**WHAT YOU ARE ASKED TO DO:** An identical copy of all the records is what the answer must contain.

Segment Start: DATA FOR THE TASK

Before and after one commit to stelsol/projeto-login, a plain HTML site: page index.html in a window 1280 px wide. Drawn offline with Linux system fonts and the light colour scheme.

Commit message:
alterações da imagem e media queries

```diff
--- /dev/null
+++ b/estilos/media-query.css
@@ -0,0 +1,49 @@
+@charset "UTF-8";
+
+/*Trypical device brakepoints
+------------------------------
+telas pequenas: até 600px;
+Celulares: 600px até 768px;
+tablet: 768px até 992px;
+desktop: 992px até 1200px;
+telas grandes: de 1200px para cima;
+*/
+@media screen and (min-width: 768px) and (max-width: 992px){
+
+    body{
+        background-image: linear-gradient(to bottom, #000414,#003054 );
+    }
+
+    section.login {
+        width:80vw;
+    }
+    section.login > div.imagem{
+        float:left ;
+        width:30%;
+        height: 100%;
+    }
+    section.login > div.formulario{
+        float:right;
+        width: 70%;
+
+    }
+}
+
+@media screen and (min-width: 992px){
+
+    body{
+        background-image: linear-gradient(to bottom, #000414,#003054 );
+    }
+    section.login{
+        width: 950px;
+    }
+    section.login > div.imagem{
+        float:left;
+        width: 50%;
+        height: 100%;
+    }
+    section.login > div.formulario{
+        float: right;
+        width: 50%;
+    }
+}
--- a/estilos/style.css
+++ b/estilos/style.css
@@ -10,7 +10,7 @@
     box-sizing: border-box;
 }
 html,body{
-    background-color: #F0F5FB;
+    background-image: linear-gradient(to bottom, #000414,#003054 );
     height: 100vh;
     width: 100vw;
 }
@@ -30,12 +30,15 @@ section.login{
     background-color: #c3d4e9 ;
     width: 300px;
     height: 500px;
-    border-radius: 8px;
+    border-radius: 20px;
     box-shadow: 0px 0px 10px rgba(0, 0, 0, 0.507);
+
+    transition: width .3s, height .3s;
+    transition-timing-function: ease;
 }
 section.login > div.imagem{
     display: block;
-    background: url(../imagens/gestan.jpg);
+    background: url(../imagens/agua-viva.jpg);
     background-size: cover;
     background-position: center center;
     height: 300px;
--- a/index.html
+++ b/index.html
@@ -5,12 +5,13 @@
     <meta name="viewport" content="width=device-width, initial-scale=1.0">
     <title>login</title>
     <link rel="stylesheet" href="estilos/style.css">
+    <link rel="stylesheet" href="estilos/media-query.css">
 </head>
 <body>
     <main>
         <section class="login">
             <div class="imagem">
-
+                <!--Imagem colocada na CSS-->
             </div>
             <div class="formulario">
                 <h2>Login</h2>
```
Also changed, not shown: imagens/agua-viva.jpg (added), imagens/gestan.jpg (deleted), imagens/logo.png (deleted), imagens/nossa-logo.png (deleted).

Segment End: DATA FOR THE TASK

**REPLY:**
Before and after one commit to stelsol/projeto-login, a plain HTML site: page index.html in a window 1280 px wide. Drawn offline with Linux system fonts and the light colour scheme.

Commit message:
alterações da imagem e media queries

```diff
--- /dev/null
+++ b/estilos/media-query.css
@@ -0,0 +1,49 @@
+@charset "UTF-8";
+
+/*Trypical device brakepoints
+------------------------------
+telas pequenas: até 600px;
+Celulares: 600px até 768px;
+tablet: 768px até 992px;
+desktop: 992px até 1200px;
+telas grandes: de 1200px para cima;
+*/
+@media screen and (min-width: 768px) and (max-width: 992px){
+
+    body{
+        background-image: linear-gradient(to bottom, #000414,#003054 );
+    }
+
+    section.login {
+        width:80vw;
+    }
+    section.login > div.imagem{
+        float:left ;
+        width:30%;
+        height: 100%;
+    }
+    section.login > div.formulario{
+        float:right;
+        width: 70%;
+
+    }
+}
+
+@media screen and (min-width: 992px){
+
+    body{
+        background-image: linear-gradient(to bottom, #000414,#003054 );
+    }
+    section.login{
+        width: 950px;
+    }
+    section.login > div.imagem{
+        float:left;
+        width: 50%;
+        height: 100%;
+    }
+    section.login > div.formulario{
+        float: right;
+        width: 50%;
+    }
+}
--- a/estilos/style.css
+++ b/estilos/style.css
@@ -10,7 +10,7 @@
     box-sizing: border-box;
 }
 html,body{
-    background-color: #F0F5FB;
+    background-image: linear-gradient(to bottom, #000414,#003054 );
     height: 100vh;
     width: 100vw;
 }
@@ -30,12 +30,15 @@ section.login{
     background-color: #c3d4e9 ;
     width: 300px;
     height: 500px;
-    border-radius: 8px;
+    border-radius: 20px;
     box-shadow: 0px 0px 10px rgba(0, 0, 0, 0.507);
+
+    transition: width .3s, height .3s;
+    transition-timing-function: ease;
 }
 section.login > div.imagem{
     display: block;
-    background: url(../imagens/gestan.jpg);
+    background: url(../imagens/agua-viva.jpg);
     background-size: cover;
     background-position: center center;
     height: 300px;
--- a/index.html
+++ b/index.html
@@ -5,12 +5,13 @@
     <meta name="viewport" content="width=device-width, initial-scale=1.0">
     <title>login</title>
     <link rel="stylesheet" href="estilos/style.css">
+    <link rel="stylesheet" href="estilos/media-query.css">
 </head>
 <body>
     <main>
         <section class="login">
             <div class="imagem">
-
+                <!--Imagem colocada na CSS-->
             </div>
             <div class="formulario">
                 <h2>Login</h2>
```
Also changed, not shown: imagens/agua-viva.jpg (added), imagens/gestan.jpg (deleted), imagens/logo.png (deleted), imagens/nossa-logo.png (deleted).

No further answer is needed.